• Work item: Reproduce each record exactly.

------------------------------------

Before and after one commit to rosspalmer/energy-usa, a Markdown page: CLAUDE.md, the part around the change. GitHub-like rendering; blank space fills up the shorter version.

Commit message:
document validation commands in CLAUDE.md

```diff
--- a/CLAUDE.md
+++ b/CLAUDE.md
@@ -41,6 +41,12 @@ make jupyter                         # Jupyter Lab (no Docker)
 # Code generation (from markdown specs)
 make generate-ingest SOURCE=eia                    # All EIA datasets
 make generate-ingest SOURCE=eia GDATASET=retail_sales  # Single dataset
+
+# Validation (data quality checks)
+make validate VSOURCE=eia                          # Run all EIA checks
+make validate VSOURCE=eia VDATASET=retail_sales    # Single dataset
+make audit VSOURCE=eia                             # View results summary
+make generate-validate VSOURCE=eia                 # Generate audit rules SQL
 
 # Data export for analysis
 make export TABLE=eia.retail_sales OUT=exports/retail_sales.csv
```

------------------------------------

• Output for this exercise:
Before and after one commit to rosspalmer/energy-usa, a Markdown page: CLAUDE.md, the part around the change. GitHub-like rendering; blank space fills up the shorter version.

Commit message:
document validation commands in CLAUDE.md

```diff
--- a/CLAUDE.md
+++ b/CLAUDE.md
@@ -41,6 +41,12 @@ make jupyter                         # Jupyter Lab (no Docker)
 # Code generation (from markdown specs)
 make generate-ingest SOURCE=eia                    # All EIA datasets
 make generate-ingest SOURCE=eia GDATASET=retail_sales  # Single dataset
+
+# Validation (data quality checks)
+make validate VSOURCE=eia                          # Run all EIA checks
+make validate VSOURCE=eia VDATASET=retail_sales    # Single dataset
+make audit VSOURCE=eia                             # View results summary
+make generate-validate VSOURCE=eia                 # Generate audit rules SQL
 
 # Data export for analysis
 make export TABLE=eia.retail_sales OUT=exports/retail_sales.csv
```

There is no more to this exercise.